We raise our pigs from a variety of feedstocks. All of the feed is Non-gmo and produced in a way that will allow for organic certification in the longer term. Their primary source of feed is Certified Organic whole hog ration from Frank Organic Feed in Jefferson, WI. Additionally, they are fed veggie scraps and spent hay bales from the farm, while feasting on ample pastures filled with clover, grasses, grubs, and whatever else they find delicious. They are also occasionally fed Certified Organic soaked barley and wheat and windfall scraps that we might fall upon like a friend’s apples from their yard or a bucket full of collected walnuts that a visiting kid might pick up for them.
How does the feed effect the product? Organic feed does significantly change the cost of raising an animal. We will have more than $600 worth of feed in each

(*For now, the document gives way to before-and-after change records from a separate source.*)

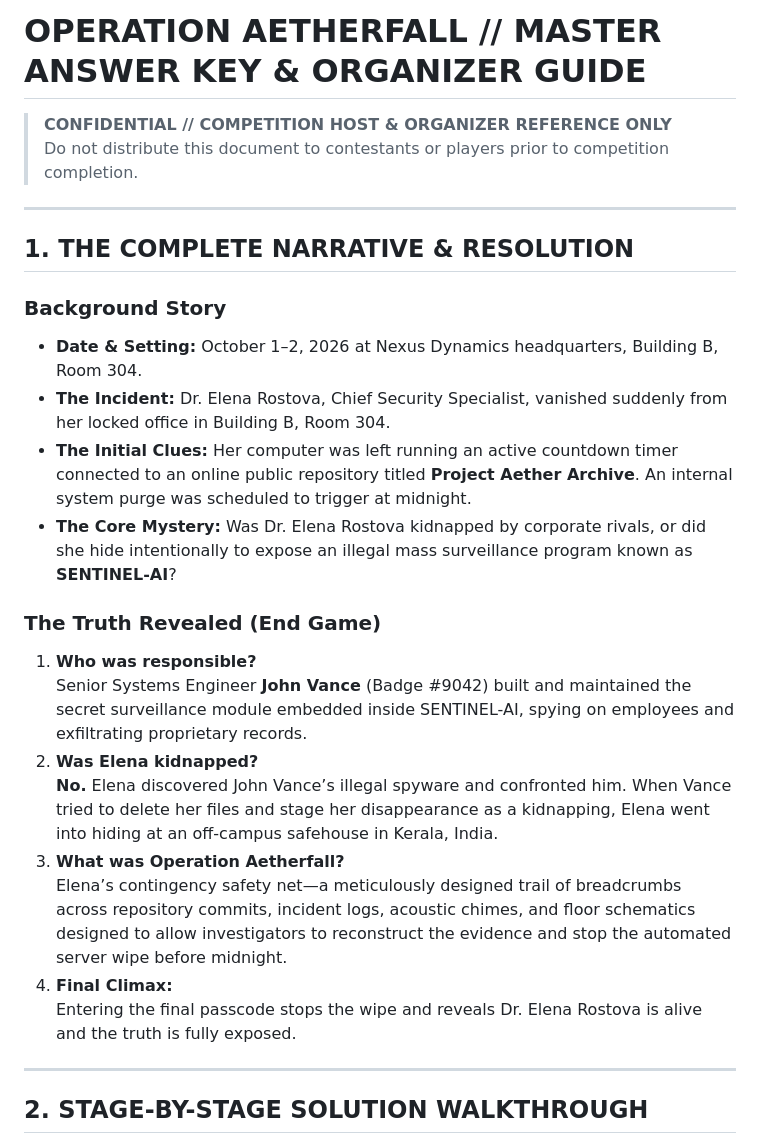
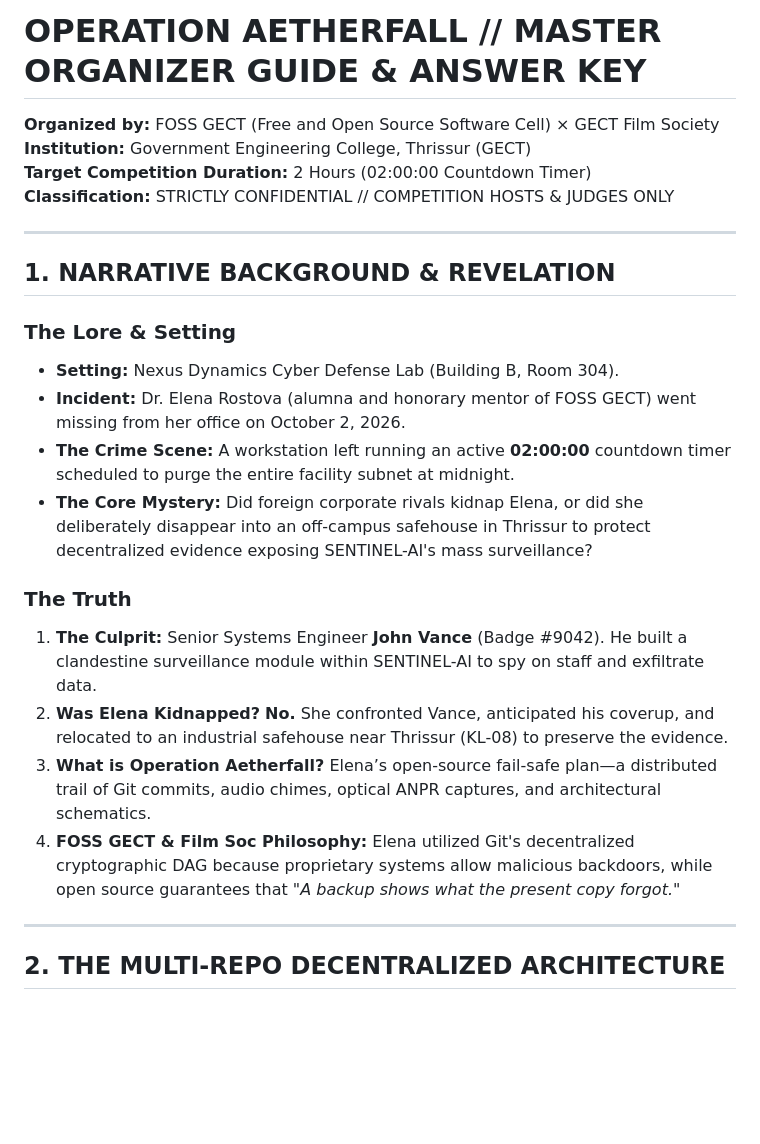
Before and after one commit to anjo2007/operation-aetherfall, a Markdown page: MASTER_ANSWER_KEY.md, the part around one of its changes. Drawn GitHub-style; blank space fills up the shorter version.

```diff
--- a/MASTER_ANSWER_KEY.md
+++ b/MASTER_ANSWER_KEY.md
@@ -1,29 +1,27 @@
-# OPERATION AETHERFALL // MASTER ANSWER KEY & ORGANIZER GUIDE
+# OPERATION AETHERFALL // MASTER ORGANIZER GUIDE & ANSWER KEY
 
-> **CONFIDENTIAL // COMPETITION HOST & ORGANIZER REFERENCE ONLY**
-> Do not distribute this document to contestants or players prior to competition completion.
+**Organized by:** FOSS GECT (Free and Open Source Software Cell) × GECT Film Society
+**Institution:** Government Engineering College, Thrissur (GECT)
+**Target Competition Duration:** 2 Hours (02:00:00 Countdown Timer)
+**Classification:** STRICTLY CONFIDENTIAL // COMPETITION HOSTS & JUDGES ONLY
 
 ---
 
-## 1. THE COMPLETE NARRATIVE & RESOLUTION
+## 1. NARRATIVE BACKGROUND & REVELATION
 
-### Background Story
-- **Date & Setting:** October 1–2, 2026 at Nexus Dynamics headquarters, Building B, Room 304.
-- **The Incident:** Dr. Elena Rostova, Chief Security Specialist, vanished suddenly from her locked office in Building B, Room 304.
-- **The Initial Clues:** Her computer was left running an active countdown timer connected to an online public repository titled **Project Aether Archive**. An internal system purge was scheduled to trigger at midnight.
-- **The Core Mystery:** Was Dr. Elena Rostova kidnapped by corporate rivals, or did she hide intentionally to expose an illegal mass surveillance program known as **SENTINEL-AI**?
+### The Lore & Setting
+- **Setting:** Nexus Dynamics Cyber Defense Lab (Building B, Room 304).
+- **Incident:** Dr. Elena Rostova (alumna and honorary mentor of FOSS GECT) went missing from her office on October 2, 2026.
+- **The Crime Scene:** A workstation left running an active **02:00:00** countdown timer scheduled to purge the entire facility subnet at midnight.
+- **The Core Mystery:** Did foreign corporate rivals kidnap Elena, or did she deliberately disappear into an off-campus safehouse in Thrissur to protect decentralized evidence exposing SENTINEL-AI's mass surveillance?
 
-### The Truth Revealed (End Game)
-1. **Who was responsible?**
-   Senior Systems Engineer **John Vance** (Badge #9042) built and maintained the secret surveillance module embedded inside SENTINEL-AI, spying on employees and exfiltrating proprietary records.
-2. **Was Elena kidnapped?**
-   **No.** Elena discovered John Vance’s illegal spyware and confronted him. When Vance tried to delete her files and stage her disappearance as a kidnapping, Elena went into hiding at an off-campus safehouse in Kerala, India.
-3. **What was Operation Aetherfall?**
-   Elena’s contingency safety net—a meticulously designed trail of breadcrumbs across repository commits, incident logs, acoustic chimes, and floor schematics designed to allow investigators to reconstruct the evidence and stop the automated server wipe before midnight.
-4. **Final Climax:**
-   Entering the final passcode stops the wipe and reveals Dr. Elena Rostova is alive and the truth is fully exposed.
+### The Truth
+1. **The Culprit:** Senior Systems Engineer **John Vance** (Badge #9042). He built a clandestine surveillance module within SENTINEL-AI to spy on staff and exfiltrate data.
+2. **Was Elena Kidnapped?** **No.** She confronted Vance, anticipated his coverup, and relocated to an industrial safehouse near Thrissur (KL-08) to preserve the evidence.
+3. **What is Operation Aetherfall?** Elena’s open-source fail-safe plan—a distributed trail of Git commits, audio chimes, optical ANPR captures, and architectural schematics.
+4. **FOSS GECT & Film Soc Philosophy:** Elena utilized Git's decentralized cryptographic DAG because proprietary systems allow malicious backdoors, while open source guarantees that *"A backup shows what the present copy forgot."*
 
 ---
 
-## 2. STAGE-BY-STAGE SOLUTION WALKTHROUGH
+## 2. THE MULTI-REPO DECENTRALIZED ARCHITECTURE
 
```
Also changed, not shown: other parts of MASTER_ANSWER_KEY.md (+154 -108 lines).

of these animals up to the time of slaughter. Certified organic feed is 4-10 times more expensive than conventional feed stocks, but gives our pigs none of the crappy additives, colorants, chemical residues, and other junk that is supplied through feed from the local big box. This is demonstrated profoundly in the robust quality of the meat, and the vigor and joy these animals profess in life. Not to mention, a sustainable feed source makes you feel better about what you eat, while setting the planet up to support our children and their children years down the road.
We do not give antibiotics to pigs unless they are sick enough to warrant this. I don’t like antibiotics, but I like suffering much less, and since these animals are in my care, thus my responsibility, I error on the side of their immediate well being as much as I possibly can. We feed out fermented hay bales soon after antibiotics are administered, to right their gut flora and fauna as swiftly as possible.
Our pigs are prized members of our farm community, loved by all, and, once they get to weighing more than an NFL linebacker, intimidating to a few as well. They add another layer of depth to our farm that will hopefully continue for years to come.